    Rhodian brothers, condottieri of the late Achaemenid period.

  • MEʿRĀJ

    Multiple Authors

    The term meʿrāj means “instrument of ascension,” more specifically associated with the Prophet Mohammad's “heavenly or celestial ascent”.

  • MEʿRĀJ i. DEFINITION

    Mohammad Ali Amir-Moezzi

    Derived from the Arabic instrumental form mefʿāl, the term meʿrāj means “instrument of ascension,” either a “ladder” or a “stairway;” it can also designate the place one revolves or from where one climbs. However, in a technical sense and often accompanied by the article al-, it designates “heavenly or celestial ascent,” more specifically that which Muslim tradition attributes to the Prophet Mohammad, an ascension soon associated with the “nocturnal or night journey” (esrāʾ) of the latter.

  • MEʿRĀJ ii. Illustrations

    Christiane J. Gruber

    From the turn of the 14th century onward, depictions of the Prophet Moḥammad’s night journey (esrāʾ) and heavenly ascent (meʿrāj) were integrated into illustrated world histories and biographies.

    This Article Has Images/Tables.
  • MESKAWAYH, ABU ʿALI AḤMAD

    C. Edmund Bosworth

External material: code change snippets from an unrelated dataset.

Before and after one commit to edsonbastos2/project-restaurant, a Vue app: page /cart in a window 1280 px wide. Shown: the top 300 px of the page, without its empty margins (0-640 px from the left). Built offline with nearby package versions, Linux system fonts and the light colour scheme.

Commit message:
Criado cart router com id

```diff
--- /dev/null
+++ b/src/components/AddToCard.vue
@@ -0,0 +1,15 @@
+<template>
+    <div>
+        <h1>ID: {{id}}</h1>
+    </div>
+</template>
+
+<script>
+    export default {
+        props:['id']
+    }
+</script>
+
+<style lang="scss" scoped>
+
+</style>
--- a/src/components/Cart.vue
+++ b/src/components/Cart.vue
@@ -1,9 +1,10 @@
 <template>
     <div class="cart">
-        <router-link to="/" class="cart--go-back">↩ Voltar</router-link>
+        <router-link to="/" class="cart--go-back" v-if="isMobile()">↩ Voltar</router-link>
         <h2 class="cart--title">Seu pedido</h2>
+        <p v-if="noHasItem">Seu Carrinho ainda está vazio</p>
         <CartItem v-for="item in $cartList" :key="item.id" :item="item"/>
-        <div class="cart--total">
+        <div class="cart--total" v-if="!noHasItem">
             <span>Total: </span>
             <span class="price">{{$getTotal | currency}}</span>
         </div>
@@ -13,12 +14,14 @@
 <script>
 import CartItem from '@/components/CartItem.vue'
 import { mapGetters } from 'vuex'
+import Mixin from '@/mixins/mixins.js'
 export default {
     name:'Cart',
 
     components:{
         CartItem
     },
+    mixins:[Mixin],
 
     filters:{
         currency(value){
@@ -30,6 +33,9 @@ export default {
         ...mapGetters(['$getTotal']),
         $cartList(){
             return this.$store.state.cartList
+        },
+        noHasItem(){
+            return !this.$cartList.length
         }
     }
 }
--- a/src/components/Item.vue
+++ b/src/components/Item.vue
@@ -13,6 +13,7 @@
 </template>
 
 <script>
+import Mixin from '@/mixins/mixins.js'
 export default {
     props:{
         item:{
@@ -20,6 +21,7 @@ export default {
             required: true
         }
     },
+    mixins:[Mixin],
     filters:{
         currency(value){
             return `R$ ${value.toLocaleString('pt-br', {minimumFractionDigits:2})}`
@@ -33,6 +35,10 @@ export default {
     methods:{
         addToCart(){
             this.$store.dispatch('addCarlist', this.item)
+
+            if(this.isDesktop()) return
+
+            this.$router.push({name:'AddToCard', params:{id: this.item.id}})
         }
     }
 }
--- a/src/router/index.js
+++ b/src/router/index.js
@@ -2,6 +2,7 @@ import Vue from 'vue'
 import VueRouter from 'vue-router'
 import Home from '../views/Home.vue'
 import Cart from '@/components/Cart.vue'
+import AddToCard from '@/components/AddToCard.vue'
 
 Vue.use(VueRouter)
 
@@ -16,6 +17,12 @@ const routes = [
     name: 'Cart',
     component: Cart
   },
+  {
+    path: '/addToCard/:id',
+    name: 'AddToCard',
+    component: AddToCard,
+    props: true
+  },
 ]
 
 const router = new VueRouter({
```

    ABU ʿALI AḤMAD b. Moḥammad, Persian chancery official and treasury clerk of the Buyid period, boon companion, litterateur and accomplished writer in Arabic.

  • MESOPOTAMIA i. Iranians in Ancient Mesopotamia

    Muhammad Dandamayev

    an overview of the presence of Medes, Persians, and other Iranian-speakers in Mesopotamia prior to the Achaemenid empire.

  • MESSINA, GIUSEPPE

    Carlo G. Cereti

    (1893-1951), SJ, Italian scholar of Middle and Modern Iranian studies.

  • METALWORK

    Linda Komaroff

    perhaps the most continuous and best-documented artistic medium from Iran in the Islamic period.

    This Article Has Images/Tables.
  • Meʿyār-e Jamāli wa meftāḥ-e Abu Esḥāqi

    Solomon Bayevsky

    (‘Jamāl’s touchstone and Abu Esḥāq’s key’), a dictionary of the Persian language (comp. ca. 745/1344).

  • MEYBOD

    Ali Modarres

    name of a sub-province (šahrestān) and town in Yazd Province (32°14′45″ N, 54°2′10″ E; elev. 3,637 ft.) on the road to Tehran, at a short distance south of Ardakān (see ARDAKĀN-e YAZD) and about 48 km northwest of the city of Yazd.

  • MEYBODI, ABU'L-FAŻL RAŠID-AL-DIN

    Annabel Keeler

    (fl. early 12th cent.), Sunni scholar, mystic and author of a monumental Persian Sufi commentary on the Qurʾān.

  • MEYMA i. The District

    Habib Borjian

    The district rests on a high plain on the western foothills of the Kargas range, which separates Meyma from Naṭanz on the east.

  • MEYMA ii. The Dialect

    Habib Borjian

    district is at the heart of the area where the Central dialects are spoken.

    This Article Has Images/Tables.